══ MATERIAL FOR THE TASK ══

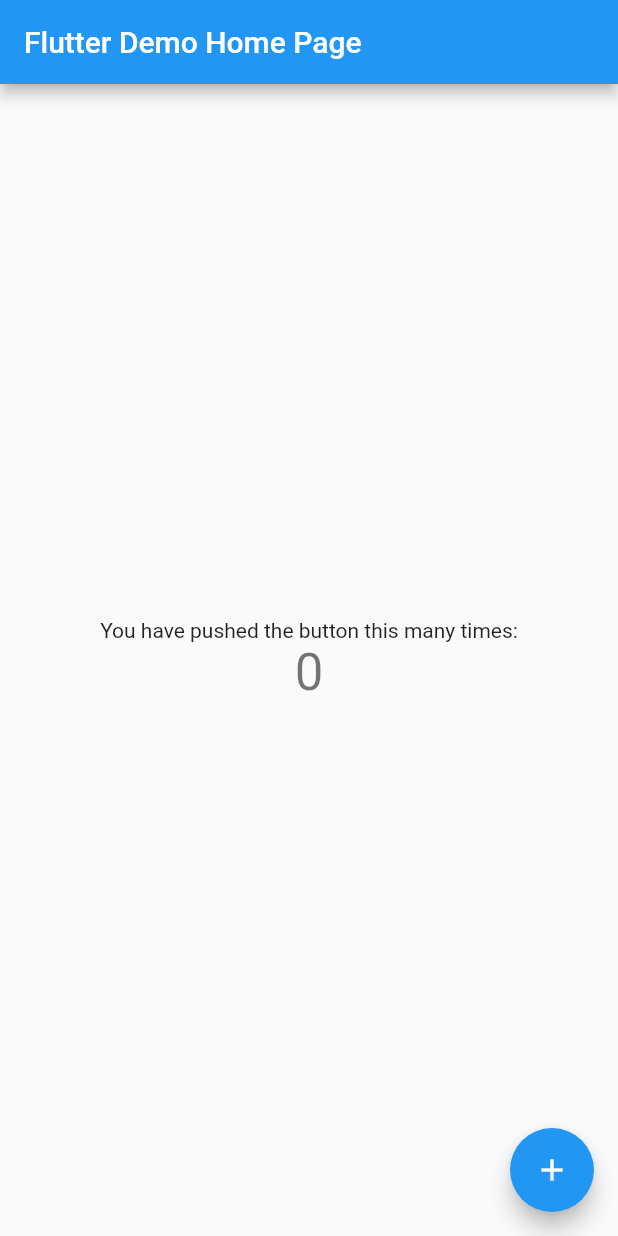
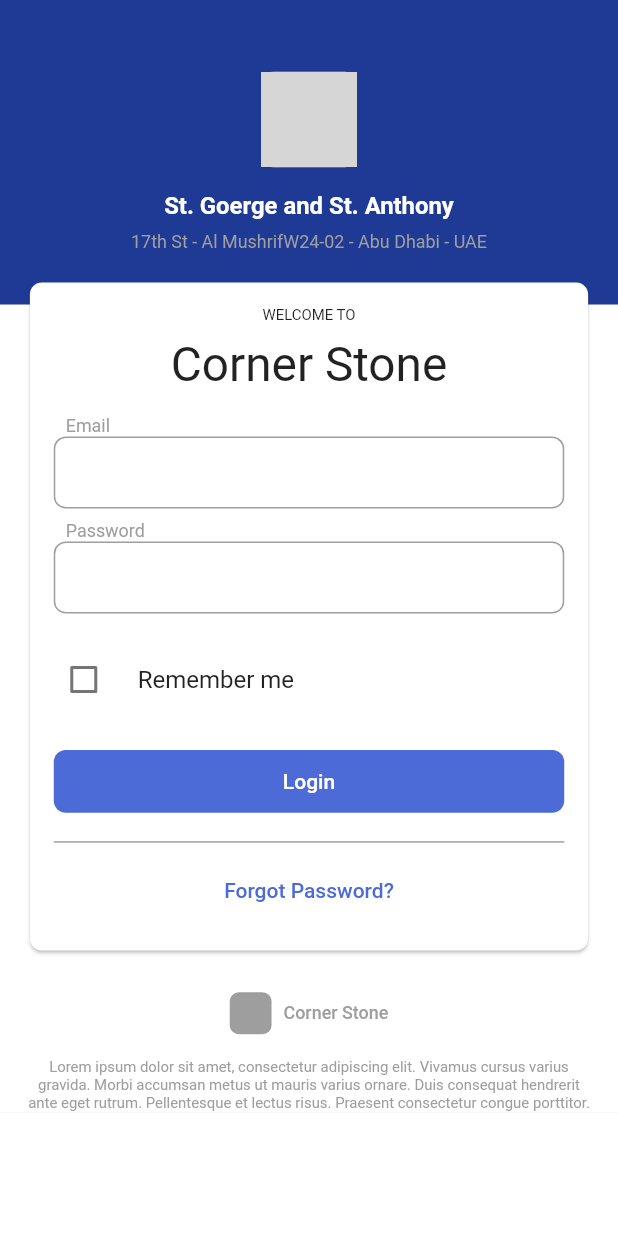
Before and after one commit to komangsidhiartha/showcase-0148d75c81eb280807, a Flutter app: the screen it shows after launch, on a phone screen of 412 x 824 dp. Run offline on Flutter 3.47's test engine with Material 2 defaults, Android fonts, the phone set to English and light mode, and no system bars; our stand-ins replace get; network calls fail; grey boxes are pictures that could not be loaded.

Commit message:
first login page

```diff
--- a/lib/main.dart
+++ b/lib/main.dart
@@ -1,66 +1,32 @@
 import 'package:flutter/material.dart';
+import 'package:flutter/services.dart';
+import 'package:get/get.dart';
+import 'package:showcase_1/src/_utils/size_config.dart';
+
+import 'src/_base/base_colors.dart';
+import 'src/login/login_page.dart';
 
 void main() {
-  runApp(MyApp());
+  runApp(GetMaterialApp(home: MyApp()));
 }
 
 class MyApp extends StatelessWidget {
   @override
   Widget build(BuildContext context) {
+    SizeConfig.init();
+    SystemChrome.setSystemUIOverlayStyle(
+      SystemUiOverlayStyle.dark.copyWith(
+        statusBarIconBrightness: Brightness.dark,
+      ),
+    );
+
     return MaterialApp(
       title: 'Flutter Demo',
       theme: ThemeData(
-        primarySwatch: Colors.blue,
+        primarySwatch: BaseColors.primaryMaterial,
         visualDensity: VisualDensity.adaptivePlatformDensity,
       ),
-      home: MyHomePage(title: 'Flutter Demo Home Page'),
+      home: const LoginPage(),
     );
   }
 }
-
-class MyHomePage extends StatefulWidget {
-  MyHomePage({Key key, this.title}) : super(key: key);
-
-  final String title;
-
-  @override
-  _MyHomePageState createState() => _MyHomePageState();
-}
-
-class _MyHomePageState extends State<MyHomePage> {
-  int _counter = 0;
-
-  void _incrementCounter() {
-    setState(() {
-      _counter++;
-    });
-  }
-
-  @override
-  Widget build(BuildContext context) {
-    return Scaffold(
-      appBar: AppBar(
-        title: Text(widget.title),
-      ),
-      body: Center(
-        child: Column(
-          mainAxisAlignment: MainAxisAlignment.center,
-          children: <Widget>[
-            Text(
-              'You have pushed the button this many times:',
-            ),
-            Text(
-              '$_counter',
-              style: Theme.of(context).textTheme.headline4,
-            ),
-          ],
-        ),
-      ),
-      floatingActionButton: FloatingActionButton(
-        onPressed: _incrementCounter,
-        tooltip: 'Increment',
-        child: Icon(Icons.add),
-      ),
-    );
-  }
-}
--- /dev/null
+++ b/lib/src/_base/base_colors.dart
@@ -0,0 +1,26 @@
+import 'package:flutter/material.dart';
+
+class BaseColors {
+  static Color get primary => const Color(0xFF1f3a94);
+  static MaterialColor get primaryMaterial => toMaterial(color: primary);
+
+  static Color get actionButtonColor => const Color(0xFF4c6bd7);
+
+  static MaterialColor toMaterial({Color color}) {
+    return MaterialColor(
+      color.value,
+      <int, Color>{
+        50: color,
+        100: color,
+        200: color,
+        300: color,
+        400: color,
+        500: color,
+        600: color,
+        700: color,
+        800: color,
+        900: color,
+      },
+    );
+  }
+}
--- /dev/null
+++ b/lib/src/_base/base_page.dart
@@ -0,0 +1,28 @@
+import 'package:flutter/material.dart';
+
+abstract class BasePage extends StatelessWidget {
+  const BasePage();
+
+  bool get isFullBody => false;
+
+  Widget buildAppBar();
+  Widget buildBody();
+
+  @override
+  Widget build(BuildContext context) {
+    return Scaffold(
+      backgroundColor: Colors.white,
+      extendBodyBehindAppBar: isFullBody,
+      appBar: buildAppBar(),
+      body: _buildBodyWrapper(),
+    );
+  }
+
+  Widget _buildBodyWrapper() {
+    if (isFullBody) {
+      return buildBody();
+    }
+
+    return SafeArea(child: buildBody());
+  }
+}
--- /dev/null
+++ b/lib/src/_base/base_text_form_field.dart
@@ -0,0 +1,49 @@
+import 'package:flutter/material.dart';
+import 'package:showcase_1/src/_utils/size_config.dart';
+
+class BaseTextFormField extends StatelessWidget {
+  final String formName;
+  final TextInputType keyboardType;
+  final bool secureInput;
+
+  const BaseTextFormField({
+    Key key,
+    this.formName,
+    this.secureInput = false,
+    this.keyboardType = TextInputType.text,
+  }) : super(key: key);
+
+  @override
+  Widget build(BuildContext context) {
+    return Column(
+      crossAxisAlignment: CrossAxisAlignment.start,
+      children: [
+        Padding(
+          padding: EdgeInsets.only(left: SizeConfig.scale(8)),
+          child: Text(
+            formName,
+            style: TextStyle(
+              color: Colors.grey,
+              fontSize: SizeConfig.scale(12),
+            ),
+          ),
+        ),
+        TextFormField(
+          style: TextStyle(fontSize: SizeConfig.scale(16)),
+          autocorrect: false,
+          keyboardType: keyboardType,
+          obscureText: secureInput,
+          decoration: InputDecoration(
+            contentPadding: EdgeInsets.symmetric(
+              vertical: 0,
+              horizontal: SizeConfig.scale(8),
+            ),
+            border: OutlineInputBorder(
+              borderRadius: BorderRadius.circular(SizeConfig.scale(8)),
+            ),
+          ),
+        ),
+      ],
+    );
+  }
+}
--- /dev/null
+++ b/lib/src/_base/bordered_avatar_view.dart
@@ -0,0 +1,35 @@
+import 'package:flutter/material.dart';
+import 'package:showcase_1/src/_utils/size_config.dart';
+
+class BorderedAvatarView extends StatelessWidget {
+  static const double _targetSize = 64;
+  final String url;
+  final double size;
+
+  const BorderedAvatarView({Key key, this.url, this.size}) : super(key: key);
+
+  @override
+  Widget build(BuildContext context) {
+    final borderWidth = 3 * size / SizeConfig.scale(_targetSize);
+    final borderRadius = 8 * size / SizeConfig.scale(_targetSize);
+    return Container(
+      width: size,
+      height: size,
+      decoration: BoxDecoration(
+        border: Border.all(
+          color: Colors.white,
+          width: SizeConfig.scale(borderWidth),
+        ),
+        borderRadius: BorderRadius.circular(
+          SizeConfig.scale(borderRadius),
+        ),
+        image: DecorationImage(
+          fit: BoxFit.cover,
+          image: NetworkImage(
+            url,
+          ),
+        ),
+      ),
+    );
+  }
+}
--- /dev/null
+++ b/lib/src/_utils/size_config.dart
@@ -0,0 +1,47 @@
+import 'package:flutter/material.dart';
+import 'package:get/get.dart';
+
+class SizeConfig {
+  static const double _targetWidth = 414.0;
+  static const double _targetHeight = 896.0;
+  static const double _targetDpi = 2.0;
+
+  static SizeConfig _shared;
+
+  double width;
+  double height;
+  double _dpi;
+  double _factor;
+  double _factorDpi;
+
+  static void init() {
+    _shared = SizeConfig();
+
+    final mediaQuery = MediaQuery.of(Get.context);
+    _shared.width = mediaQuery.size.shortestSide;
+    _shared.height = mediaQuery.size.longestSide;
+    _shared._dpi = mediaQuery.devicePixelRatio;
+
+    _shared._factor = _shared.width / _targetWidth;
+
+    final diagonals = _shared.height / _shared.width;
+    if (diagonals <= 1.5) {
+      _shared._factor *= (_targetHeight / _shared.height);
+    }
+
+    _shared._factorDpi = _shared._dpi / _targetDpi;
+
+    print("_shared.width ${_shared.width}");
+    print("_shared.height ${_shared.height}");
+    print("_shared._dpi ${_shared._dpi}");
+    print("_shared._factor ${_shared._factor}");
+  }
+
+  static double scale(double source) {
+    return source * _shared._factor;
+  }
+
+  static double _scale(double source) {
+    return source * _shared._factorDpi;
+  }
+}
--- /dev/null
+++ b/lib/src/login/login_page.dart
@@ -0,0 +1,239 @@
+import 'package:flutter/material.dart';
+import 'package:get/get.dart';
+import 'package:showcase_1/src/_base/base_colors.dart';
+import 'package:showcase_1/src/_base/base_text_form_field.dart';
+import 'package:showcase_1/src/_base/bordered_avatar_view.dart';
+import 'package:showcase_1/src/_utils/size_config.dart';
+
+import '../_base/base_page.dart';
+
+class LoginPage extends BasePage {
+  static const loremIpsum =
+      "Lorem ipsum dolor sit amet, consectetur adipiscing elit. Vivamus cursus "
+      "varius gravida. Morbi accumsan metus ut mauris varius ornare. Duis "
+      "consequat hendrerit ante eget rutrum. Pellentesque et lectus risus. "
+      "Praesent consectetur congue porttitor.";
+
+  const LoginPage();
+
+  @override
+  bool get isFullBody => true;
+
+  @override
+  Widget buildAppBar() {
+    return AppBar(
+      brightness: Brightness.dark,
+      backgroundColor: Colors.transparent,
+      shadowColor: Colors.transparent,
+    );
+  }
+
+  @override
+  Widget buildBody() {
+    return Stack(
+      children: [
+        Positioned.fill(
+          child: _buildBackground(),
+        ),
+        _buildContents(),
+      ],
+    );
+  }
+
+  Widget _buildBackground() {
+    return Container(
+      color: BaseColors.primary,
+      child: Column(
+        crossAxisAlignment: CrossAxisAlignment.center,
+        children: [
+          _columnSpacer(102),
+          Expanded(
+            child: Container(
+              color: Colors.white,
+            ),
+          ),
+        ],
+      ),
+    );
+  }
+
+  Widget _buildContents() {
+    return Container(
+      child: SingleChildScrollView(
+        child: Column(
+          crossAxisAlignment: CrossAxisAlignment.center,
+          mainAxisAlignment: MainAxisAlignment.start,
+          children: [
+            _columnSpacer(24),
+            ..._buildChurchDetails(),
+            Container(
+              width: double.infinity,
+              padding: EdgeInsets.all(SizeConfig.scale(16)),
+              child: _buildLoginForm(),
+            ),
+            _columnSpacer(4),
+            Row(
+              mainAxisAlignment: MainAxisAlignment.center,
+              crossAxisAlignment: CrossAxisAlignment.center,
+              children: [
+                Container(
+                  width: SizeConfig.scale(28),
+                  height: SizeConfig.scale(28),
+                  decoration: BoxDecoration(
+                    borderRadius: BorderRadius.circular(SizeConfig.scale(6)),
+                    color: Colors.grey,
+                  ),
+                ),
+                _columnSpacer(4),
+                Text(
+                  "Corner Stone",
+                  style: TextStyle(
+                    fontSize: SizeConfig.scale(12),
+                    color: Colors.grey,
+                    fontWeight: FontWeight.w500,
+                  ),
+                ),
+              ],
+            ),
+            _columnSpacer(8),
+            Container(
+              padding: EdgeInsets.symmetric(horizontal: SizeConfig.scale(16)),
+              child: Text(
+                loremIpsum,
+                textAlign: TextAlign.center,
+                style: TextStyle(
+                  color: Colors.grey,
+                  fontSize: SizeConfig.scale(10),
+                ),
+              ),
+            ),
+          ],
+        ),
+      ),
+    );
+  }
+
+  List<Widget> _buildChurchDetails() {
+    return [
+      BorderedAvatarView(
+        url:
+            "https://stanthony-wishlist.app/uploads/item_image-1599790343358.PNG",
+        size: SizeConfig.scale(64),
+      ),
+      _columnSpacer(8),
+      Text(
+        "St. Goerge and St. Anthony",
+        style: TextStyle(
+          color: Colors.white,
+          fontWeight: FontWeight.w700,
+          fontSize: SizeConfig.scale(16),
+        ),
+      ),
+      _columnSpacer(4),
+      Text(
+        "17th St - Al MushrifW24-02 - Abu Dhabi - UAE",
+        style: TextStyle(
+          color: Colors.grey,
+          fontSize: SizeConfig.scale(12),
+        ),
+      ),
+    ];
+  }
+
+  Widget _buildLoginForm() {
+    return Card(
+      shape: RoundedRectangleBorder(
+        borderRadius: BorderRadius.circular(
+          SizeConfig.scale(8),
+        ),
+      ),
+      child: Container(
+        width: double.infinity,
+        padding: EdgeInsets.all(SizeConfig.scale(16)),
+        child: Column(
+          children: [
+            Text(
+              "WELCOME TO",
+              style: TextStyle(
+                fontSize: SizeConfig.scale(10),
+              ),
+            ),
+            _columnSpacer(4),
+            Text(
+              "Corner Stone",
+              style: TextStyle(
+                fontSize: SizeConfig.scale(32),
+              ),
+            ),
+            _columnSpacer(8),
+            BaseTextFormField(
+              formName: "Email",
+              keyboardType: TextInputType.emailAddress,
+            ),
+            _columnSpacer(4),
+            BaseTextFormField(
+              formName: "Password",
+              secureInput: true,
+            ),
+            _columnSpacer(8),
+            ObxValue(
+              (checked) => CheckboxListTile(
+                title: Text("Remember me"),
+                controlAffinity: ListTileControlAffinity.leading,
+                contentPadding: EdgeInsets.all(0),
+                value: checked.value,
+                onChanged: (value) => checked.value = value,
+              ),
+              false.obs,
+            ),
+            _columnSpacer(8),
+            Container(
+              width: double.infinity,
+              child: FlatButton(
+                color: BaseColors.actionButtonColor,
+                shape: RoundedRectangleBorder(
+                  borderRadius: BorderRadius.circular(SizeConfig.scale(8)),
+                ),
+                onPressed: () {},
+                child: Container(
+                  padding: EdgeInsets.all(SizeConfig.scale(13)),
+                  child: Text(
+                    "Login",
+                    style: TextStyle(
+                      color: Colors.white,
+                    ),
+                  ),
+                ),
+              ),
+            ),
+            _columnSpacer(8),
+            Container(
+              width: double.infinity,
+              height: 1,
+              color: Colors.grey,
+            ),
+            _columnSpacer(4),
+            Container(
+              width: double.infinity,
+              child: FlatButton(
+                onPressed: () {},
+                child: Text(
+                  "Forgot Password?",
+                  style: TextStyle(
+                    color: BaseColors.actionButtonColor,
+                  ),
+                ),
+              ),
+            ),
+          ],
+        ),
+      ),
+    );
+  }
+
+  Widget _columnSpacer(double space) {
+    return Padding(
+      padding: EdgeInsets.all(SizeConfig.scale(space)),
+    );
+  }
+}
--- a/pubspec.yaml
+++ b/pubspec.yaml
@@ -28,6 +28,8 @@ dependencies:
   # The following adds the Cupertino Icons font to your application.
   # Use with the CupertinoIcons class for iOS style icons.
   cupertino_icons: ^0.1.3
+
+  get: 3.13.2
 
 dev_dependencies:
   flutter_test:
```
Also changed, not shown: 2 other files.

═══

▸ PROBLEM STATEMENT:
Give the number of lines in the records that contain the word "CrossAxisAlignment", and write nothing else.

▸ RESULT OF THIS TASK:
4